- Avoid procrastinating. If, like me you usually waited until the night before the due date in high school to complete assignments, be aware that this strategy is not going to work in college. You may think you can get away with it in some of the easier courses, but it will seriously start to affect you in the long run. Try to start assignments at least a week ahead of time, outline what you need to do, and plan your time so that it is not all saved until the last minute. This goes for studying for exams as well — it’s impossible to remember a semester’s worth of material in one night!
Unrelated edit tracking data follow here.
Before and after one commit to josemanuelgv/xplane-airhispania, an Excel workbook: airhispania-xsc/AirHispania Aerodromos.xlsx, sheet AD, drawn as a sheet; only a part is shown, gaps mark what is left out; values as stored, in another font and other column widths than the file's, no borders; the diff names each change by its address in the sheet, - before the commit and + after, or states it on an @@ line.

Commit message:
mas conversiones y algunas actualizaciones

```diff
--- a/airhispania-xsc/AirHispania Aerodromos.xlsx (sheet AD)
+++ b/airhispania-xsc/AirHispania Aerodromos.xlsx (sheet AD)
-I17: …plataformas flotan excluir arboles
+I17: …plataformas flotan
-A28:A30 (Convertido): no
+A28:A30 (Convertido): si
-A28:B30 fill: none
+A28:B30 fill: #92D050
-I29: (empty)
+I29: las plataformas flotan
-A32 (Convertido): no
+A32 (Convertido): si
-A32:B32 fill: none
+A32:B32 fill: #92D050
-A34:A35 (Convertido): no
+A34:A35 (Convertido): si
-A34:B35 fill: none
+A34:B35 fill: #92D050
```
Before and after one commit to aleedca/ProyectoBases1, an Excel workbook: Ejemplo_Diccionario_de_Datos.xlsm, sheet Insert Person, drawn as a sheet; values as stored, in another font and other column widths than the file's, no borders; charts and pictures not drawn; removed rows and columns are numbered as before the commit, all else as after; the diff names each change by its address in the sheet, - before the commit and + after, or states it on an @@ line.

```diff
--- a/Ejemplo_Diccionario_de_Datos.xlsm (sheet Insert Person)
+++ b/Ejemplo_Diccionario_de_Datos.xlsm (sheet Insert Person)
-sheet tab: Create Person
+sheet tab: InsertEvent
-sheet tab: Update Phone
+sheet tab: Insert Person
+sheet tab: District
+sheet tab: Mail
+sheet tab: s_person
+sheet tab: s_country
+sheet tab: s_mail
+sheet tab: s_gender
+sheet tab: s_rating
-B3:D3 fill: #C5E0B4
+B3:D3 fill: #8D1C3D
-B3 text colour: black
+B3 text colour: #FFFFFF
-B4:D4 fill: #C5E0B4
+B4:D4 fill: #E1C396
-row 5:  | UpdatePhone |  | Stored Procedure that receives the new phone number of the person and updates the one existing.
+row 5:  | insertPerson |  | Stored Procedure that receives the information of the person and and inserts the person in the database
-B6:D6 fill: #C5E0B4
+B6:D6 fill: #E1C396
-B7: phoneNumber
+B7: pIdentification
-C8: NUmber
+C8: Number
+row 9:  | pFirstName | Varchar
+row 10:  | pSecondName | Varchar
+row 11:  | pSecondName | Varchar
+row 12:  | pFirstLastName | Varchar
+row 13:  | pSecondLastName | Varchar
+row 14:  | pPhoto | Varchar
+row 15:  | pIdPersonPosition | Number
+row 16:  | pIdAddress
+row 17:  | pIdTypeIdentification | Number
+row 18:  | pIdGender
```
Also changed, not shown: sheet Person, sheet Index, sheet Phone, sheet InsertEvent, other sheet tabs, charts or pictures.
- Rely on your advisor. Each student is assigned an academic advisor to help along the way. Advisors are crucial in guiding your academic journey and making sure that each semester runs as smoothly as possible. They will encourage you to challenge yourself and help keep you on track with the correct classes according to your major; they will never let you slip behind. If you find your advisor is not as helpful as you hoped, you can request to change.
- College is about your education, of course, but it’s also about the experience. In those four years you learn so much about yourself, largely because of the people you spend your time with. You are going to make friends and memories that will last a lifetime. They will show you that it is okay to be yourself and that they are along for this journey with you. Cherish every moment because it goes by in a blink of an eye.
If you consider these few tips when starting your college journey, you will be more prepared than most freshmen. Be confident in your ability to succeed and you will have a great college experience!